Then there is the intense concentration of poverty, the issue that keeps me up at night. While 14.9 per cent of the U.S. population was below the poverty line in 2010, a quarter of all poor Americans lived in neighbourhoods with poverty rates above 20 per cent. These "poverty areas" are, as a general rule, disconnected from employment opportunities and high-quality educational options, and their inhabitants suffer from disproportionately high rates of violent crime and incarceration. The result is that the legitimacy of American institutions — the criminal justice system in particular, but other institutions as well — is on shaky ground in these parts of the country, as they seem to be rigged against those who live in them. There is no danger that America’s poor neighbourhoods will secede from the United States. The real problem is that the rest of us have, in a cultural and spiritual sense, seceded from these neighbourhoods.
So as we celebrate the United States, let’s remember the forgotten corners of this country, where the promise of American life has yet to be fulfiled.
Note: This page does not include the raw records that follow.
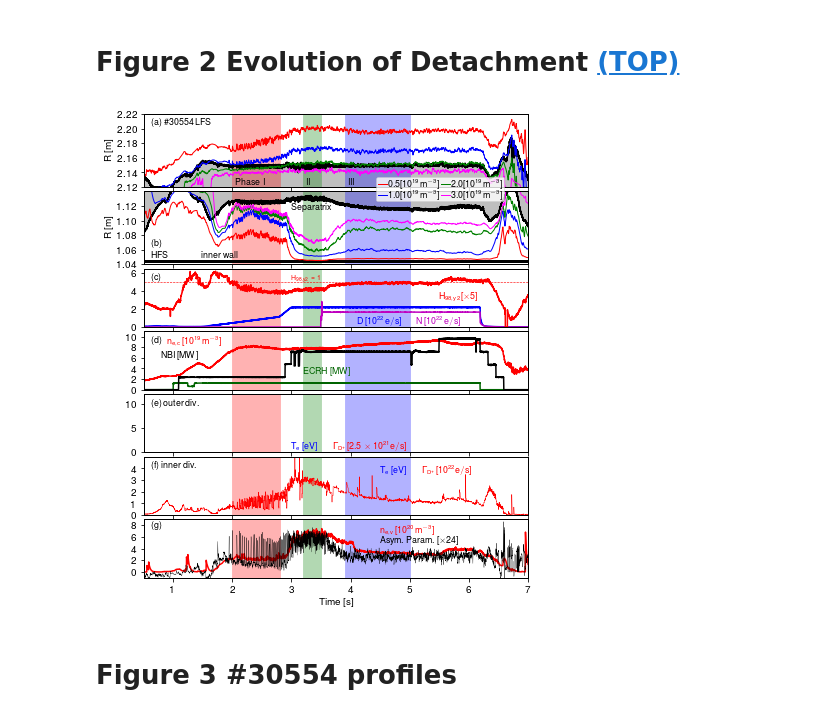
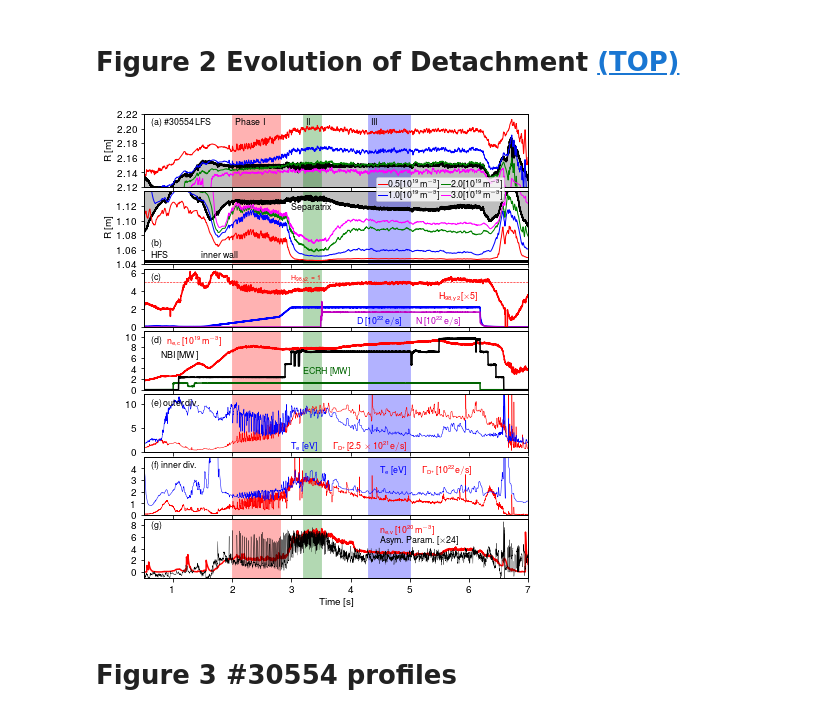
Before and after one commit to guimarais/Hmode_Figures, a Jupyter notebook: Comments_Figures.ipynb, the cells around one changed output. Drawn from its saved outputs; the diff is of its cells as text; code cells hidden in the pictures.

```diff
--- a/Comments_Figures.ipynb
+++ b/Comments_Figures.ipynb
@@ -215,15 +215,15 @@ ax2 = axarr[1]
 ax3 = axarr[2]
 ax4 = axarr[3]
 
-ax1.text(2.05, 2.123, 'Phase I', color='k')
-ax1.text(3.25, 2.123, 'II', color='k')
-ax1.text(3.95, 2.123, 'III', color='k')
+ax1.text(2.05, 2.205, 'Phase I', color='k')
+ax1.text(3.25, 2.205, 'II', color='k')
+ax1.text(4.35, 2.205, 'III', color='k')
 
 #Shaded regions
 for axa in axarr:
     axa.axvspan(2.0, 2.8, color='red', alpha=0.3)
     axa.axvspan(3.2, 3.5, color='green', alpha=0.3)
-    axa.axvspan(3.9, 5, color='blue', alpha=0.3)
+    axa.axvspan(4.3, 5, color='blue', alpha=0.3)
 
 #titlestr = '#' + str(shotnr) + ': ' + get_title(shotnr)
 #plt.title(titlestr, fontsize=14)
@@ -358,10 +358,10 @@ ax4 = axarr[4]
 
 ax4.text(lettx, letty-0.05, '$\mathrm{(e)\,outer\,div.}$', transform=ax4.transAxes)
 
-#ax4.plot(jsat[:,0], savgol_filter(jsat[:,1]*4.0, 201, 3), color='red', lw=0.5)
+ax4.plot(jsat[:,0], savgol_filter(jsat[:,1]*4.0, 201, 3), color='red', lw=0.5)
 ax4.text(3.7, 0.5, r'$\mathrm{\Gamma_{D^{+}}[2.5\times10^{21}e/s]}$', color='red')
 
-#ax4.plot(te[:,0], savgol_filter(te[:,1], 201, 3), color='b', lw=0.5)
+ax4.plot(te[:,0], savgol_filter(te[:,1], 201, 3), color='b', lw=0.5)
 ax4.text(3.0, 0.5, r'$\mathrm{T_{e}\,[eV]}$', color='b')
 
 ax4.set_ylim(0,12)
@@ -379,37 +379,39 @@ ax5.text(lettx, letty-0.05, r'$\mathrm{(f)\,inner\,div.}$', transform=ax5.transA
 
 ax5.plot(jsati[:,0], jsati[:,1], color='red', lw=0.5)
 ax5.text(5.2, 3.5, r'$\mathrm{\Gamma_{D^{+}}[10^{22}e/s]}$', color='red')
 
-#ax5.plot(tei[:,0], savgol_filter(smoothAm(tei[:,1], 101), 101, 3), color='b', lw=0.5)
+ax5.plot(tei[:,0], savgol_filter(smoothAm(tei[:,1], 101), 101, 3), color='b', lw=0.5)
 ax5.text(4.5, 3.5, r'$\mathrm{T_{e}\,[eV]}$', color='b')
 
 ax5.set_ylim(0,5)
 ax5.set_yticks([0,1,2,3,4])
 
 ax5.set_ylim(bottom=0)
 ################################################################
 ax7 = axarr[6]
 
 sbdclr = '#FF0000'
 ax7.plot(tsbd, ssbd, color=sbdclr)
-ax7.text(4.5, 6.5, r'$\mathrm{n_{e,v}\,[10^{20}m^{-3}]}$', color=sbdclr)
 
 ax7.text(lettx, letty, '$\mathrm{(g)}$', transform=ax7.transAxes)
 
 ax7.plot(asympar[:,0], asympar[:,1]*2, color='k', lw=0.3)
+
 ax7.text(4.5, 5.0, r'$\mathrm{Asym.\,Param.\,[\times24]}$', color='k')
+ax7.text(4.5, 6.5, r'$\mathrm{n_{e,v}\,[10^{20}m^{-3}]}$', color=sbdclr)
+
 ax7.set_ylim(-1,9)
 ax7.set_yticks([0,2,4,6,8])
 ax7.set_xlabel(r'$\mathrm{Time\,[s]}$', labelpad=2)
 ################################################################
 ################################################################
 
 plt.subplots_adjust(left=0.1, bottom=0.06, right=0.99, top=0.98, wspace=0.1, hspace=0.07)
 
-#plt.savefig("./Revised/Figure2.png", format='png', dpi=300)
+plt.savefig("./Revised/Figure2.png", format='png', dpi=300)
 plt.show()
 # %% [output]
-[figure, old version]
+[figure, new version]
 # %% [markdown]
 # Figure 3 #30554 profiles
 # %%
```
Also changed, not shown: parts of 2 cells of this notebook, 18 other files.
Salam, a Slate columnist, also writes for the National Review. He is the co-author, with Ross Douthat, of Grand New Party: How Republicans Can Win the Working Class and Save the American Dream.